SUPPLIED DATA
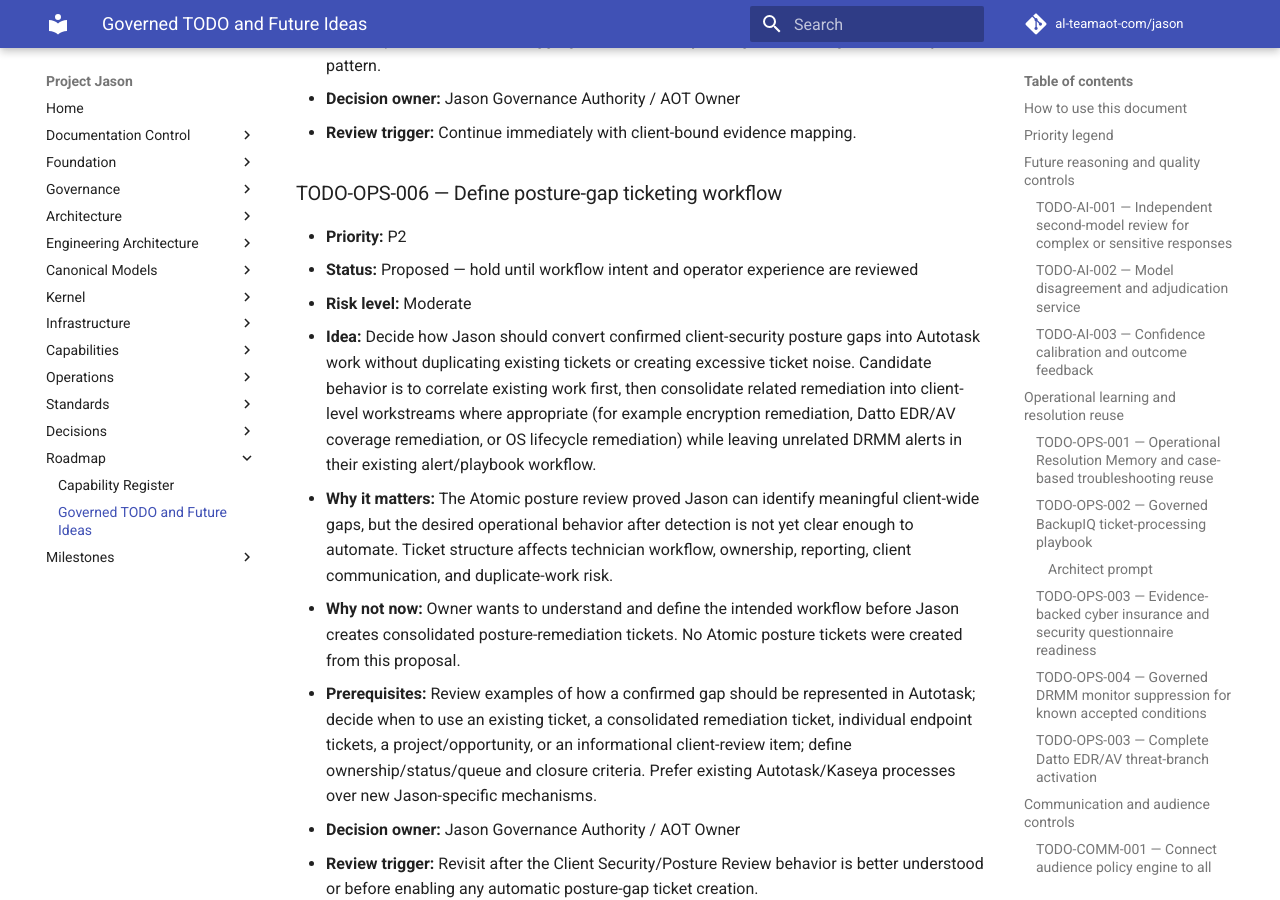
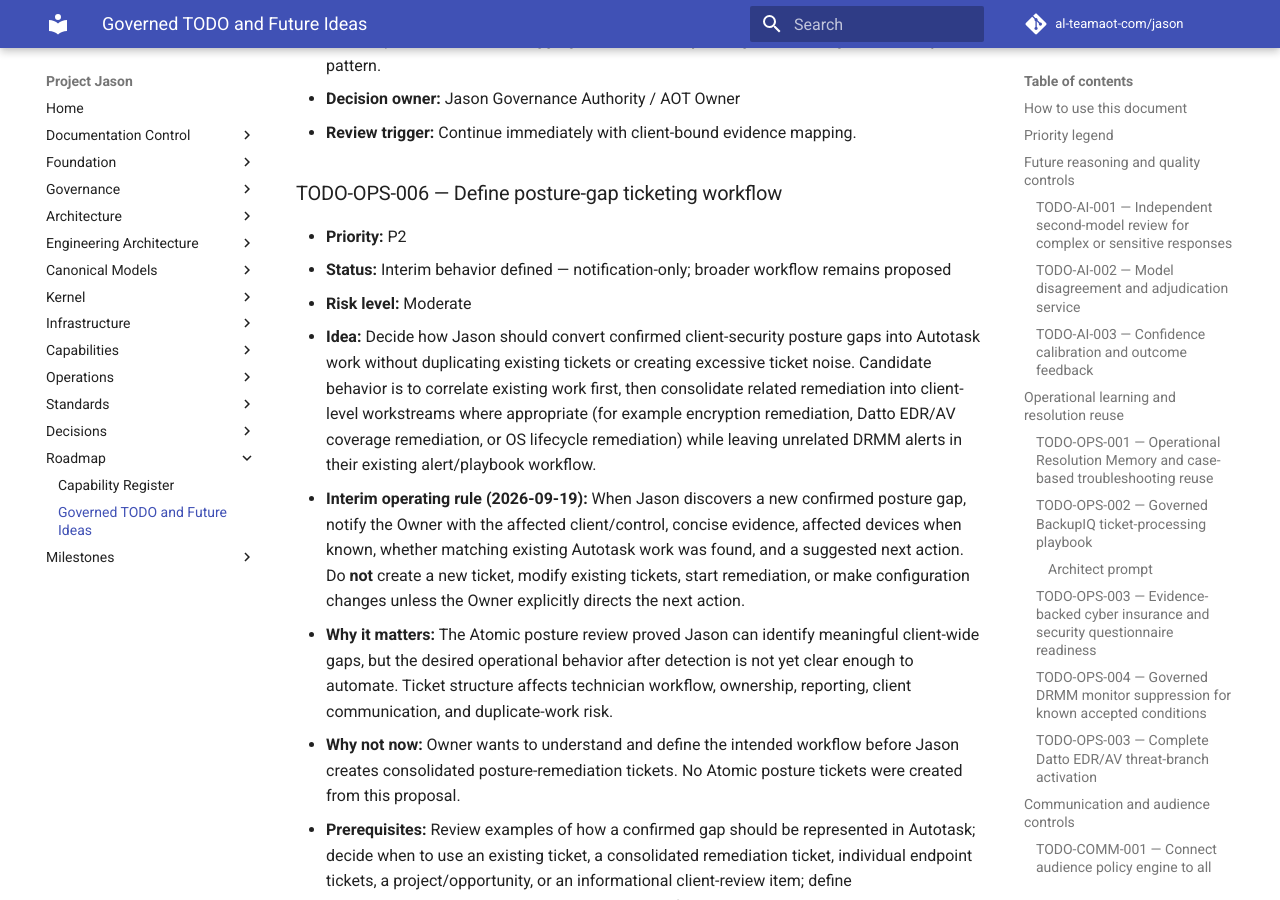
Before and after one commit to al-teamaot-com/jason, an MkDocs documentation site: the page built from docs/roadmaps/Project-Jason-TODO-and-Future-Ideas.md, in a window 1280 px wide and 900 px high, scrolled down 33642 px. Built offline with MkDocs 1.6.1 and Material for MkDocs 9.7.7, drawn with Linux system fonts in a browser that asks for light colours; comment, search, counter and statistics services are not loaded.

Commit message:
Set posture gaps to notification only

```diff
--- a/docs/roadmaps/Project-Jason-TODO-and-Future-Ideas.md
+++ b/docs/roadmaps/Project-Jason-TODO-and-Future-Ideas.md
@@ -954,9 +954,10 @@
 ### TODO-OPS-006 — Define posture-gap ticketing workflow
 
 - **Priority:** P2
-- **Status:** Proposed — hold until workflow intent and operator experience are reviewed
+- **Status:** Interim behavior defined — notification-only; broader workflow remains proposed
 - **Risk level:** Moderate
 - **Idea:** Decide how Jason should convert confirmed client-security posture gaps into Autotask work without duplicating existing tickets or creating excessive ticket noise. Candidate behavior is to correlate existing work first, then consolidate related remediation into client-level workstreams where appropriate (for example encryption remediation, Datto EDR/AV coverage remediation, or OS lifecycle remediation) while leaving unrelated DRMM alerts in their existing alert/playbook workflow.
+- **Interim operating rule (2026-09-19):** When Jason discovers a new confirmed posture gap, notify the Owner with the affected client/control, concise evidence, affected devices when known, whether matching existing Autotask work was found, and a suggested next action. Do **not** create a new ticket, modify existing tickets, start remediation, or make configuration changes unless the Owner explicitly directs the next action.
 - **Why it matters:** The Atomic posture review proved Jason can identify meaningful client-wide gaps, but the desired operational behavior after detection is not yet clear enough to automate. Ticket structure affects technician workflow, ownership, reporting, client communication, and duplicate-work risk.
 - **Why not now:** Owner wants to understand and define the intended workflow before Jason creates consolidated posture-remediation tickets. No Atomic posture tickets were created from this proposal.
 - **Prerequisites:** Review examples of how a confirmed gap should be represented in Autotask; decide when to use an existing ticket, a consolidated remediation ticket, individual endpoint tickets, a project/opportunity, or an informational client-review item; define ownership/status/queue and closure criteria. Prefer existing Autotask/Kaseya processes over new Jason-specific mechanisms.
```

EXERCISE DESCRIPTION
Lines with "workflow" in the records above: copy every one of them.

RESULT
 ### TODO-OPS-006 — Define posture-gap ticketing workflow
-- **Status:** Proposed — hold until workflow intent and operator experience are reviewed
+- **Status:** Interim behavior defined — notification-only; broader workflow remains proposed
 - **Idea:** Decide how Jason should convert confirmed client-security posture gaps into Autotask work without duplicating existing tickets or creating excessive ticket noise. Candidate behavior is to correlate existing work first, then consolidate related remediation into client-level workstreams where appropriate (for example encryption remediation, Datto EDR/AV coverage remediation, or OS lifecycle remediation) while leaving unrelated DRMM alerts in their existing alert/playbook workflow.
 - **Why it matters:** The Atomic posture review proved Jason can identify meaningful client-wide gaps, but the desired operational behavior after detection is not yet clear enough to automate. Ticket structure affects technician workflow, ownership, reporting, client communication, and duplicate-work risk.
 - **Why not now:** Owner wants to understand and define the intended workflow before Jason creates consolidated posture-remediation tickets. No Atomic posture tickets were created from this proposal.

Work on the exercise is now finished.